**Exercise instructions:**
Look through the data below, and copy each line that carries the word "html".

**Material provided:**

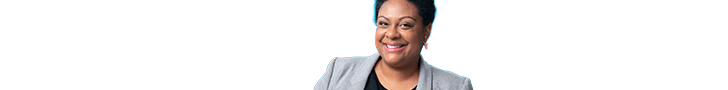
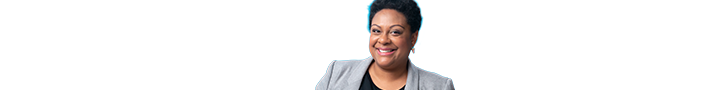
Update animation

Changed region(s): [[0.4231, 0.0, 0.6648, 1.0]]

diff --git a/2018/2018-08/2018-08-24/source/steve/160x600.css b/2018/2018-08/2018-08-24/source/steve/160x600.css
@@ -792,4 +792,23 @@
   -moz-animation: fadeIn 0.02s ease-in-out 9.75s forwards;
   animation: fadeIn 0.02s ease-in-out 9.75s forwards;
 }
-
+.image1-7-container {
+  -webkit-animation: fadeOut 0.02s ease-in-out 10.25s forwards;
+  -moz-animation: fadeOut 0.02s ease-in-out 10.25s forwards;
+  animation: fadeOut 0.02s ease-in-out 10.25s forwards;
+}
+.image2-7 {
+  -webkit-animation: fadeIn 0.02s ease-in-out 10.25s forwards;
+  -moz-animation: fadeIn 0.02s ease-in-out 10.25s forwards;
+  animation: fadeIn 0.02s ease-in-out 10.25s forwards;
+}
+.image2-7-container {
+  -webkit-animation: fadeOut 0.02s ease-in-out 10.75s forwards;
+  -moz-animation: fadeOut 0.02s ease-in-out 10.75s forwards;
+  animation: fadeOut 0.02s ease-in-out 10.75s forwards;
+}
+.image3-7 {
+  -webkit-animation: fadeIn 0.02s ease-in-out 10.75s forwards;
+  -moz-animation: fadeIn 0.02s ease-in-out 10.75s forwards;
+  animation: fadeIn 0.02s ease-in-out 10.75s forwards;  
+}

diff --git a/2018/2018-08/2018-08-24/source/steve/300x250.css b/2018/2018-08/2018-08-24/source/steve/300x250.css
@@ -792,4 +792,23 @@
   -moz-animation: fadeIn 0.02s ease-in-out 9.75s forwards;
   animation: fadeIn 0.02s ease-in-out 9.75s forwards;
 }
-
+.image1-7-container {
+  -webkit-animation: fadeOut 0.02s ease-in-out 10.25s forwards;
+  -moz-animation: fadeOut 0.02s ease-in-out 10.25s forwards;
+  animation: fadeOut 0.02s ease-in-out 10.25s forwards;
+}
+.image2-7 {
+  -webkit-animation: fadeIn 0.02s ease-in-out 10.25s forwards;
+  -moz-animation: fadeIn 0.02s ease-in-out 10.25s forwards;
+  animation: fadeIn 0.02s ease-in-out 10.25s forwards;
+}
+.image2-7-container {
+  -webkit-animation: fadeOut 0.02s ease-in-out 10.75s forwards;
+  -moz-animation: fadeOut 0.02s ease-in-out 10.75s forwards;
+  animation: fadeOut 0.02s ease-in-out 10.75s forwards;
+}
+.image3-7 {
+  -webkit-animation: fadeIn 0.02s ease-in-out 10.75s forwards;
+  -moz-animation: fadeIn 0.02s ease-in-out 10.75s forwards;
+  animation: fadeIn 0.02s ease-in-out 10.75s forwards;  
+}

diff --git a/2018/2018-08/2018-08-24/source/steve/300x600.css b/2018/2018-08/2018-08-24/source/steve/300x600.css
@@ -792,4 +792,23 @@
   -moz-animation: fadeIn 0.02s ease-in-out 9.75s forwards;
   animation: fadeIn 0.02s ease-in-out 9.75s forwards;
 }
-
+.image1-7-container {
+  -webkit-animation: fadeOut 0.02s ease-in-out 10.25s forwards;
+  -moz-animation: fadeOut 0.02s ease-in-out 10.25s forwards;
+  animation: fadeOut 0.02s ease-in-out 10.25s forwards;
+}
+.image2-7 {
+  -webkit-animation: fadeIn 0.02s ease-in-out 10.25s forwards;
+  -moz-animation: fadeIn 0.02s ease-in-out 10.25s forwards;
+  animation: fadeIn 0.02s ease-in-out 10.25s forwards;
+}
+.image2-7-container {
+  -webkit-animation: fadeOut 0.02s ease-in-out 10.75s forwards;
+  -moz-animation: fadeOut 0.02s ease-in-out 10.75s forwards;
+  animation: fadeOut 0.02s ease-in-out 10.75s forwards;
+}
+.image3-7 {
+  -webkit-animation: fadeIn 0.02s ease-in-out 10.75s forwards;
+  -moz-animation: fadeIn 0.02s ease-in-out 10.75s forwards;
+  animation: fadeIn 0.02s ease-in-out 10.75s forwards;  
+}

diff --git a/2018/2018-08/2018-08-24/source/steve/728x90.css b/2018/2018-08/2018-08-24/source/steve/728x90.css
@@ -792,4 +792,23 @@
   -moz-animation: fadeIn 0.02s ease-in-out 9.75s forwards;
   animation: fadeIn 0.02s ease-in-out 9.75s forwards;
 }
-
+.image1-7-container {
+  -webkit-animation: fadeOut 0.02s ease-in-out 10.25s forwards;
+  -moz-animation: fadeOut 0.02s ease-in-out 10.25s forwards;
+  animation: fadeOut 0.02s ease-in-out 10.25s forwards;
+}
+.image2-7 {
+  -webkit-animation: fadeIn 0.02s ease-in-out 10.25s forwards;
+  -moz-animation: fadeIn 0.02s ease-in-out 10.25s forwards;
+  animation: fadeIn 0.02s ease-in-out 10.25s forwards;
+}
+.image2-7-container {
+  -webkit-animation: fadeOut 0.02s ease-in-out 10.75s forwards;
+  -moz-animation: fadeOut 0.02s ease-in-out 10.75s forwards;
+  animation: fadeOut 0.02s ease-in-out 10.75s forwards;
+}
+.image3-7 {
+  -webkit-animation: fadeIn 0.02s ease-in-out 10.75s forwards;
+  -moz-animation: fadeIn 0.02s ease-in-out 10.75s forwards;
+  animation: fadeIn 0.02s ease-in-out 10.75s forwards;  
+}

diff --git a/2018/2018-08/2018-08-24/source/steve/970x250.css b/2018/2018-08/2018-08-24/source/steve/970x250.css
@@ -792,4 +792,23 @@
   -moz-animation: fadeIn 0.02s ease-in-out 9.75s forwards;
   animation: fadeIn 0.02s ease-in-out 9.75s forwards;
 }
-
+.image1-7-container {
+  -webkit-animation: fadeOut 0.02s ease-in-out 10.25s forwards;
+  -moz-animation: fadeOut 0.02s ease-in-out 10.25s forwards;
+  animation: fadeOut 0.02s ease-in-out 10.25s forwards;
+}
+.image2-7 {
+  -webkit-animation: fadeIn 0.02s ease-in-out 10.25s forwards;
+  -moz-animation: fadeIn 0.02s ease-in-out 10.25s forwards;
+  animation: fadeIn 0.02s ease-in-out 10.25s forwards;
+}
+.image2-7-container {
+  -webkit-animation: fadeOut 0.02s ease-in-out 10.75s forwards;
+  -moz-animation: fadeOut 0.02s ease-in-out 10.75s forwards;
+  animation: fadeOut 0.02s ease-in-out 10.75s forwards;
+}
+.image3-7 {
+  -webkit-animation: fadeIn 0.02s ease-in-out 10.75s forwards;
+  -moz-animation: fadeIn 0.02s ease-in-out 10.75s forwards;
+  animation: fadeIn 0.02s ease-in-out 10.75s forwards;  
+}

diff --git a/2018/2018-08/2018-08-24/source/steve/160x600.html b/2018/2018-08/2018-08-24/source/steve/160x600.html
@@ -75,6 +75,13 @@
 								<div class="image3-6 image3 container">&nbsp;</div>
 							</div>
 
+							<div class="image1-7-container container">
+								<div class="image1-7 image1 container">&nbsp;</div>
+							</div>
+							<div class="image2-7-container container">
+								<div class="image2-7 image2 container">&nbsp;</div>
+							</div>
+
 							<div class="text1-1-container container">
 								<div class="text1-1 text1 container">&nbsp;</div>
 							</div>
@@ -85,7 +92,7 @@
 								<div class="text1-2 text1 container">&nbsp;</div>
 							</div>
 						</div>
-						<div class="image1-7 image1 container">&nbsp;</div>
+						<div class="image3-7 image3 container">&nbsp;</div>
 						<div class="text2-2 text2 container">&nbsp;</div>
 						<div class="footer container">&nbsp;</div>
 						<div class="border container">&nbsp;</div>

diff --git a/2018/2018-08/2018-08-24/source/steve/300x250.html b/2018/2018-08/2018-08-24/source/steve/300x250.html
@@ -75,6 +75,13 @@
 								<div class="image3-6 image3 container">&nbsp;</div>
 							</div>
 
+							<div class="image1-7-container container">
+								<div class="image1-7 image1 container">&nbsp;</div>
+							</div>
+							<div class="image2-7-container container">
+								<div class="image2-7 image2 container">&nbsp;</div>
+							</div>
+
 							<div class="text1-1-container container">
 								<div class="text1-1 text1 container">&nbsp;</div>
 							</div>
@@ -85,7 +92,7 @@
 								<div class="text1-2 text1 container">&nbsp;</div>
 							</div>
 						</div>
-						<div class="image1-7 image1 container">&nbsp;</div>
+						<div class="image3-7 image3 container">&nbsp;</div>
 						<div class="text2-2 text2 container">&nbsp;</div>
 						<div class="footer container">&nbsp;</div>
 						<div class="border container">&nbsp;</div>

diff --git a/2018/2018-08/2018-08-24/source/steve/300x600.html b/2018/2018-08/2018-08-24/source/steve/300x600.html
@@ -75,6 +75,13 @@
 								<div class="image3-6 image3 container">&nbsp;</div>
 							</div>
 
+							<div class="image1-7-container container">
+								<div class="image1-7 image1 container">&nbsp;</div>
+							</div>
+							<div class="image2-7-container container">
+								<div class="image2-7 image2 container">&nbsp;</div>
+							</div>
+
 							<div class="text1-1-container container">
 								<div class="text1-1 text1 container">&nbsp;</div>
 							</div>
@@ -85,7 +92,7 @@
 								<div class="text1-2 text1 container">&nbsp;</div>
 							</div>
 						</div>
-						<div class="image1-7 image1 container">&nbsp;</div>
+						<div class="image3-7 image3 container">&nbsp;</div>
 						<div class="text2-2 text2 container">&nbsp;</div>
 						<div class="footer container">&nbsp;</div>
 						<div class="border container">&nbsp;</div>

diff --git a/2018/2018-08/2018-08-24/source/steve/728x90.html b/2018/2018-08/2018-08-24/source/steve/728x90.html
@@ -75,6 +75,13 @@
 								<div class="image3-6 image3 container">&nbsp;</div>
 							</div>
 
+							<div class="image1-7-container container">
+								<div class="image1-7 image1 container">&nbsp;</div>
+							</div>
+							<div class="image2-7-container container">
+								<div class="image2-7 image2 container">&nbsp;</div>
+							</div>
+
 							<div class="text1-1-container container">
 								<div class="text1-1 text1 container">&nbsp;</div>
 							</div>
@@ -85,7 +92,7 @@
 								<div class="text1-2 text1 container">&nbsp;</div>
 							</div>
 						</div>
-						<div class="image1-7 image1 container">&nbsp;</div>
+						<div class="image3-7 image3 container">&nbsp;</div>
 						<div class="text2-2 text2 container">&nbsp;</div>
 						<div class="footer container">&nbsp;</div>
 						<div class="border container">&nbsp;</div>

diff --git a/2018/2018-08/2018-08-24/source/steve/970x250.html b/2018/2018-08/2018-08-24/source/steve/970x250.html
@@ -75,6 +75,13 @@
 								<div class="image3-6 image3 container">&nbsp;</div>
 							</div>
 
+							<div class="image1-7-container container">
+								<div class="image1-7 image1 container">&nbsp;</div>
+							</div>
+							<div class="image2-7-container container">
+								<div class="image2-7 image2 container">&nbsp;</div>
+							</div>
+
 							<div class="text1-1-container container">
 								<div class="text1-1 text1 container">&nbsp;</div>
 							</div>
@@ -85,7 +92,7 @@
 								<div class="text1-2 text1 container">&nbsp;</div>
 							</div>
 						</div>
-						<div class="image1-7 image1 container">&nbsp;</div>
+						<div class="image3-7 image3 container">&nbsp;</div>
 						<div class="text2-2 text2 container">&nbsp;</div>
 						<div class="footer container">&nbsp;</div>
 						<div class="border container">&nbsp;</div>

**Answer space:**
diff --git a/2018/2018-08/2018-08-24/source/steve/160x600.html b/2018/2018-08/2018-08-24/source/steve/160x600.html
diff --git a/2018/2018-08/2018-08-24/source/steve/300x250.html b/2018/2018-08/2018-08-24/source/steve/300x250.html
diff --git a/2018/2018-08/2018-08-24/source/steve/300x600.html b/2018/2018-08/2018-08-24/source/steve/300x600.html
diff --git a/2018/2018-08/2018-08-24/source/steve/728x90.html b/2018/2018-08/2018-08-24/source/steve/728x90.html
diff --git a/2018/2018-08/2018-08-24/source/steve/970x250.html b/2018/2018-08/2018-08-24/source/steve/970x250.html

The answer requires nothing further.